Yes, Steve Ballmer presented the current state of economy characterized by necessity as the cornerstone of the latest Microsoft strategy/marketing campaign on innovation. I did not hear his recent presentation, but I read his column yesterday; I think he refers to IT innovations that would increase efficiency (not innovation) in other sectors. We’ll see how their strategy plays out.

I’ll focus today on the outcome of a strategy apparently implemented… 4 million years ago! After 15 yrs of study, 47 different authors contributed to 11 papers recently published in the October 2009 issue of Science magazine all dedicated to Ardipithecus (“Ardi”) ramidus and her environment. Ardi turned out to be the skeleton of a female who lived in Ethiopia earlier – by more than a million years! – than the previously declared oldest human skeleton, named “Lucy.” A lot of interesting and some quite controversial information came out of these studies.

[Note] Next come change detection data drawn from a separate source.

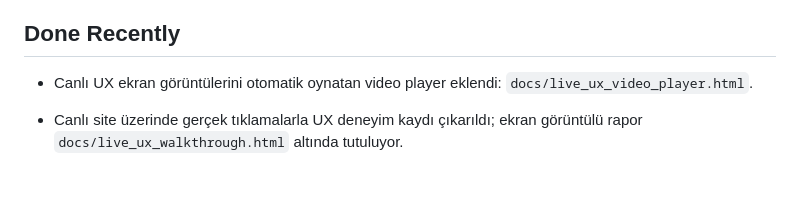
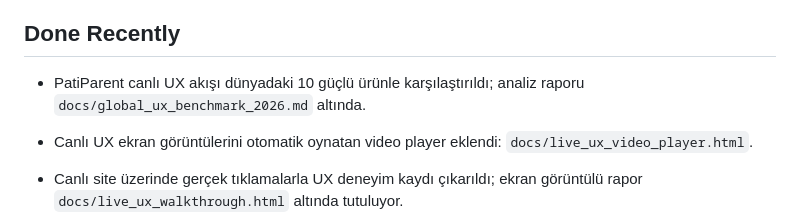
Before and after one commit to berkayemekli/patimatch, a Markdown page: TASKS.md, the part around the change. GitHub-like rendering; blank space fills up the shorter version.

Commit message:
Add global UX benchmark analysis

```diff
--- a/TASKS.md
+++ b/TASKS.md
@@ -62,6 +62,7 @@ Bu dosya iki laptop / iki Codex icin ortak is tahtasidir. Is baslamadan once `gi
 
 ## Done Recently
 
+- PatiParent canlı UX akışı dünyadaki 10 güçlü ürünle karşılaştırıldı; analiz raporu `docs/global_ux_benchmark_2026.md` altında.
 - Canlı UX ekran görüntülerini otomatik oynatan video player eklendi: `docs/live_ux_video_player.html`.
 - Canlı site üzerinde gerçek tıklamalarla UX deneyim kaydı çıkarıldı; ekran görüntülü rapor `docs/live_ux_walkthrough.html` altında tutuluyor.
 - Ürün akışlarını sayfa sayfa gösteren slayt/storyboard HTML'i eklendi: `docs/product_flow_slideshow.html`.
```
Also changed, not shown: docs/global_ux_benchmark_2026.md (added, +476 -0 lines).
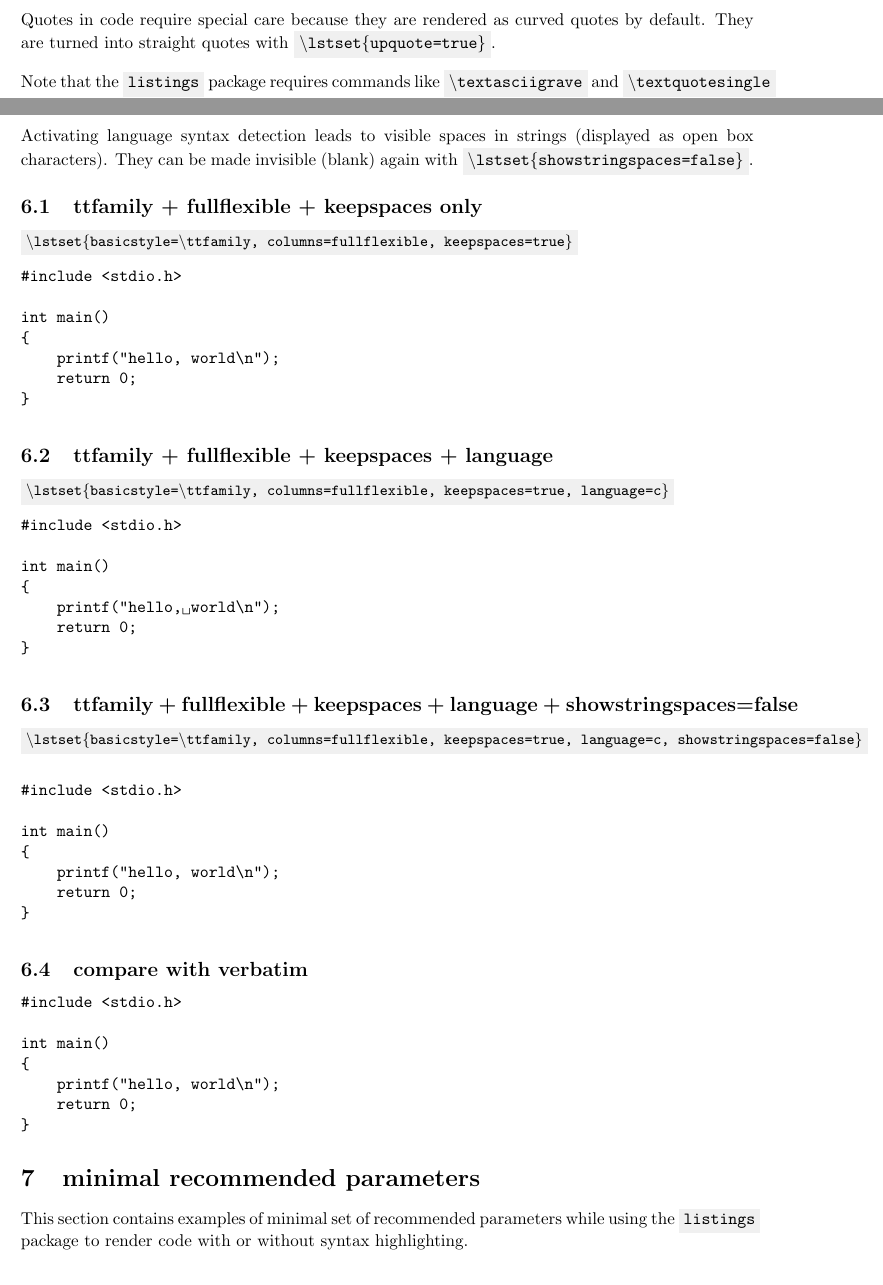
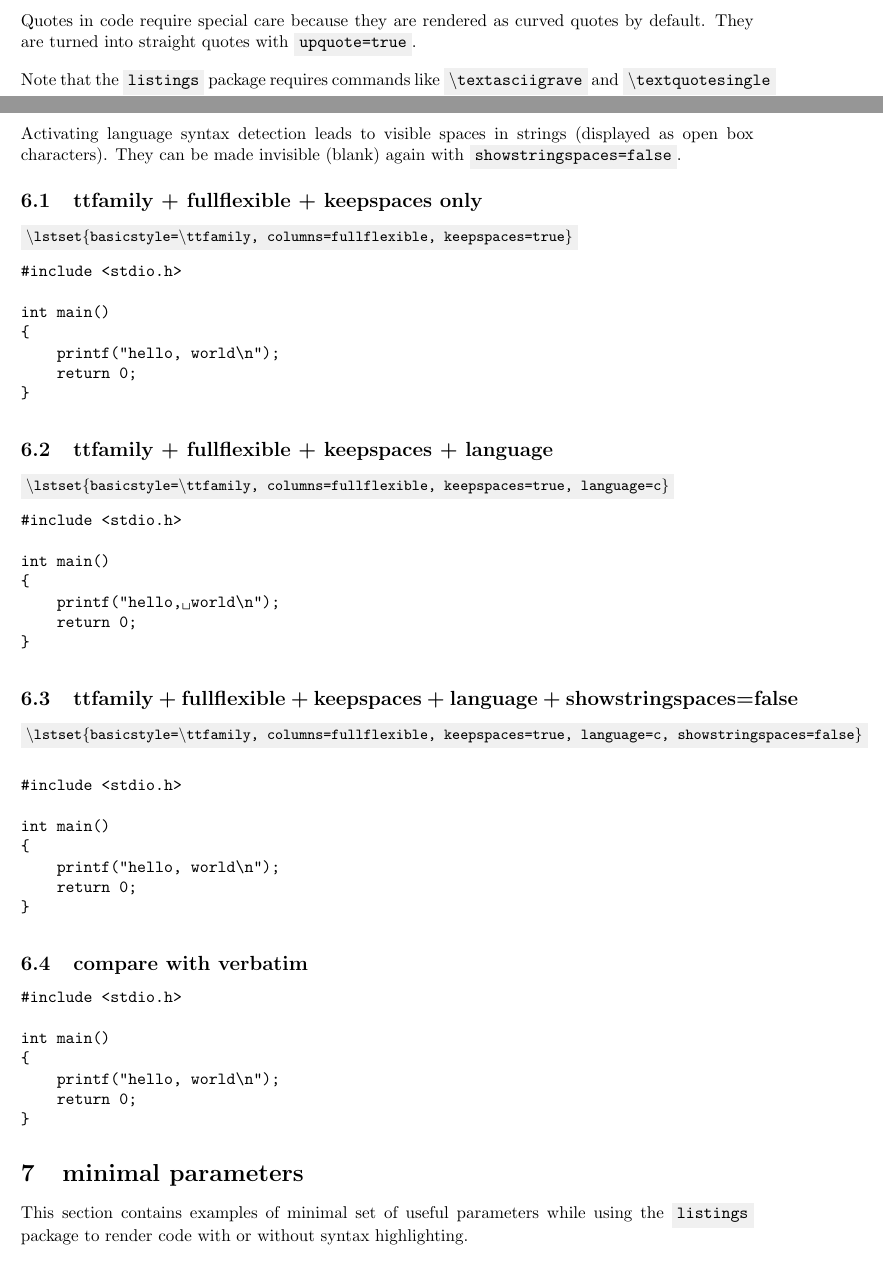
Before and after one commit to susam/lab, a LaTeX document (tex/listings/lst-min-params.tex): two parts of pages 6 and 7 of 8, joined at a grey line, cut so that both start at the same text. Compiled offline with pdfLaTeX.

```diff
--- a/tex/listings/listings-fonts-columns-spaces.tex
+++ b/tex/listings/lst-min-params.tex
@@ -302,7 +300,7 @@
 \section{upquote}
 Quotes in code require special care because they are rendered as curved
 quotes by default. They are turned into straight quotes with
-\ttt{\bs{}lstset\{upquote=true\}}.
+\ttt{upquote=true}.
 
 Note that the \ttt{listings} package requires commands like
 \ttt{\bs{}textasciigrave} and \ttt{\bs{}textquotesingle} which are
@@ -361,7 +359,7 @@
 \section{language + showstringspaces=false}
 Activating language syntax detection leads to visible spaces in strings
 (displayed as open box characters). They can be made invisible (blank)
-again with \ttt{\bs{}lstset\{showstringspaces=false\}}.
+again with \ttt{showstringspaces=false}.
 
 \subsection{ttfamily + fullflexible + keepspaces only}
 {
@@ -451,11 +449,11 @@
 \end{verbatim}
 
 
-% Section: minimal recommended parameters
-\section{minimal recommended parameters}
-This section contains examples of minimal set of recommended parameters
-while using the \ttt{listings} package to render code with or without
-syntax highlighting.
+% Section: minimal parameters
+\section{minimal parameters}
+This section contains examples of minimal set of useful parameters while
+using the \ttt{listings} package to render code with or without syntax
+highlighting.
 
 \subsection{no syntax highlighting}
 {
```
Also changed, not shown: graphics/sine-plots/Makefile, graphics/sine-plots/README.md, tex/listings/Makefile, tex/listings/README.md, tex/listings/lst-min-params.tex (10 more changed lines), 1 other file.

One of the stories that caught my attention was what I consider a story (yet to be fully proven) of innovation driving the human species to evolve: the new theory about how we became bipedal. Based on anthropological evidence scientists suggested that faced with the crushing competition from the super confident super- successful alpha male for the attention of females, the beta male had to come up with a way to overcome his obvious physical handicap. His innovation was figuring out that he could walk so that he could use his front legs (arms) to bring back food to the females. See a summary. The posting plays on the catchy (walk for) “sex” issue, but we all know that at the root of it all is our survival instinct (at least it was 4 million years ago!). Females also must have collaborated to the string of innovations by making a mental leap as they figured out the value for species survival of a nurturing provider as a desirable alternative to the pure gift of strong physique genes. In the process they together also invented the monogamous bond and the family unit…  I hope you’ll agree that figuring out what women want – 4 million years ago – deserves special recognition by itself!

Couldn’t stop a chuckle thinking of what might have happen if this innovative strategy had not been implemented? (any sci-fi writers out there?) Maybe super sized humans would be still chasing each other on all fours, defending territories and herds, or worse, this race might have become extinct because not enough to go arount to take care of its abundant selfish progeny….

This might look as an ode to “the” innovative beta-male, but let’s quickly recap some of what we seem to have gained from his survival instinct fighting to overcome his physical handicap:

  • We became bipedal
  • We invented the monogamous bond and the concept of the family unit
  • We achieved biological diversity
  • We forced the alpha to adapt to add other offerings to their gift of purely physical attributes

Now, we could extend this thinking about evolutionary pressure to look at the fate of alpha empires, companies, and dictatorial leaders, who based on their significant advantage are driven by arrogance and entitlement. History shows that all eventually crash and burn due to popular rage, or, if they get lucky, they will get subtly replaced by the more innovative new kid(s) on the block: new economies, responsive businesses, thoughtful leaders. The quintessential question “so… does size matter?” could apply here too. My answer: Not if you quit trying to provide value to your constituency: nations, employees, customers, or allies.

Read Full Post »

%d bloggers like this: